I recently had a couple of girlfriends over on a hot summer Saturday afternoon. I put a bottle of rosé into the fridge to chill. I would say it was in the fridge for a little over an hour before I pulled it out, opened the bottle, poured myself a small taste, smelled it….very hot and acidic, but fruit notes were in there somewhere. I thought, sometimes a wine just needs to breath a minute. But I wasn’t sure if it was off. I smelled it again and tasted ……. Eeeegh! Ok, maybe the awful taste was from the fact that I brushed my teeth earlier and the lingering taste of peppermint with wine was not melding well. I rinsed my mouth with water, drank some water, and tried the wine again…….Aoooaaack! All in the while, my girlfriends had stopped chatting and were giving me quizzical looks with disgust.
I took my small taster glass over to my husband (he has an excellent nose) who smelled it and said, “Nope, this has turned. I wouldn’t drink it.”
Usually if a wine is bad or turned as they say it is pretty distinct. Wine changes due to the slow exposure to air and the bacteria living in the wine. Bacteria feed off of the sugar/alcohol and found in wine. Over time the bacteria can convert the alcohol to acetic acid which is, vinegar. However, there are those rare times, perhaps, it hasn’t fully turned or its just “off”.
The wine was composed of 70% Syrah, and 30% Viognier. I had even tasted it at the winery before I bought it so I know it could taste amazing. So, how do you know if a wine has turned?
From previous experience it was pretty obvious, it smelled and tasted like vinegar. Or it smelled like hot water with a metallic edge to it. But there is definitely heat. Although, this time around was slightly different. The wine had a very hot and acidic smell to it but sometimes a Pinot Noir does as well the first time you open it which could be due to the sulfur addition made just before bottling. Or that the wine just needs to be oxidized a little and allowed to breath. Big reds tend to need this.

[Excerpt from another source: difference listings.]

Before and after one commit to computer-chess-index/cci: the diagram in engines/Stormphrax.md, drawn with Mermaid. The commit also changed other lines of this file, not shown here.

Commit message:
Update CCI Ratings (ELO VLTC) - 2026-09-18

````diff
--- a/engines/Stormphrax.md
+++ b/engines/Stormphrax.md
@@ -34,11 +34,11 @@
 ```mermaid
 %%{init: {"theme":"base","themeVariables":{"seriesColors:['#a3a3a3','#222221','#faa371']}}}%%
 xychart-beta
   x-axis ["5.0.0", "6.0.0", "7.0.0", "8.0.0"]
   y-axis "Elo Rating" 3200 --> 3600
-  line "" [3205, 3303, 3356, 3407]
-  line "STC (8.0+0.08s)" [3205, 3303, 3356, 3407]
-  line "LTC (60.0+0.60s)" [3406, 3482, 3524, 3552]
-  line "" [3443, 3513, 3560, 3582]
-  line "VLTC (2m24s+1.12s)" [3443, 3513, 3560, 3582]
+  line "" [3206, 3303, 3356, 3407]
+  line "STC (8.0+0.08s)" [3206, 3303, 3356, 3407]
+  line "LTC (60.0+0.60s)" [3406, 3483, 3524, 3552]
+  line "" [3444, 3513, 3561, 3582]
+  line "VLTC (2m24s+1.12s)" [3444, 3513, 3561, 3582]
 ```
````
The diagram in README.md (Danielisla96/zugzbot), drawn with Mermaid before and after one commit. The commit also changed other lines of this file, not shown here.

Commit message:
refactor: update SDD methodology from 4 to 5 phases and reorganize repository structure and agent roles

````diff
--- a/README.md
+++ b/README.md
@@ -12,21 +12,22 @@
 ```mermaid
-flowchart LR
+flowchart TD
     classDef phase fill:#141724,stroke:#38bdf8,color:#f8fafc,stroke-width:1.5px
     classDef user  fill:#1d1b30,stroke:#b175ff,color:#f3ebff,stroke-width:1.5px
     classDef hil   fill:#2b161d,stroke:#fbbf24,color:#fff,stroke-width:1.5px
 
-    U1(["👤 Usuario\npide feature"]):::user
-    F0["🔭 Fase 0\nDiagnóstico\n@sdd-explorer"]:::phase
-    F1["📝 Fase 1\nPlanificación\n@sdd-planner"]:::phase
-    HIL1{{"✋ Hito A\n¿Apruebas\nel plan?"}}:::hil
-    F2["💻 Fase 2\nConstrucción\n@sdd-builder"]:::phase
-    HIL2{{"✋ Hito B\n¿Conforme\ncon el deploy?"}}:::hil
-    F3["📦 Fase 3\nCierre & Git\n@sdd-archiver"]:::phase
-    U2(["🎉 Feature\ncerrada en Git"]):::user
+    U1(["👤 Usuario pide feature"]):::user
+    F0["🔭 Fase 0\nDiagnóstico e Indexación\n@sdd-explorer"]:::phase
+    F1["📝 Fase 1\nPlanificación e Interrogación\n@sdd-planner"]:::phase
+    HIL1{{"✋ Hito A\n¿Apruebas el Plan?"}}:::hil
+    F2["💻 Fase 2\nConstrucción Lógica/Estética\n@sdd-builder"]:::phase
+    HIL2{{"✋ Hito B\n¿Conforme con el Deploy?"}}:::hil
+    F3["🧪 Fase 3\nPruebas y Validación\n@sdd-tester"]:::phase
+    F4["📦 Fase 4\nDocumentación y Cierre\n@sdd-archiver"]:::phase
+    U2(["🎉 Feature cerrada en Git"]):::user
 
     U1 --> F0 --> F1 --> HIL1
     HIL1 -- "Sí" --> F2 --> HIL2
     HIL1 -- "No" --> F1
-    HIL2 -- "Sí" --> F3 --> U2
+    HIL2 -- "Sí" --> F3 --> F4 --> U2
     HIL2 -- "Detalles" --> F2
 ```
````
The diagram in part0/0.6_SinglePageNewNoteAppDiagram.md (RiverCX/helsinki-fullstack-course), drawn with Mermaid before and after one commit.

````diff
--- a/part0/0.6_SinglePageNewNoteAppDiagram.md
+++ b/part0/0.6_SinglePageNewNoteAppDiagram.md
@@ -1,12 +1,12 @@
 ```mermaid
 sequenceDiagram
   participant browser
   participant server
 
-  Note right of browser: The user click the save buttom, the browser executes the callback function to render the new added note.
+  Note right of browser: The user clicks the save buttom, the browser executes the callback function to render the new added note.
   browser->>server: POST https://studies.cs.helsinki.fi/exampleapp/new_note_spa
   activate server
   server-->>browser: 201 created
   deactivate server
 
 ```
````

Another possibility as to why the wine turned; time. I had bought the bottle during the beginning of the summer of 2016. There were a couple of hot days that summer and the wine is not stored in a cellar or temperature appropriate location. The vintage was 2014. Therefore, there are a lot of factors that could influence the turning of a wine. Personally, I should have drank the rosé (also biodynamically harvested and produced) the summer I bought it. I have yet to find a biodynamic and organic wine that I can hold onto for while. Don’t get me wrong, I do enjoy them and have tasted some that were truly memorable but they don’t seem to hold for a long period of time.
My best guess is if it smells like vinegar, heat is escaping from the top, and it tastes like vinegar, urine, and minerals…..I would advice against drinking it. Besides, that doesn’t sound like something you would want to enjoy or share with friends.
This article does not contain the producer of the wine described. Due to the protection of the producer. At the time of purchase the wine tasted great.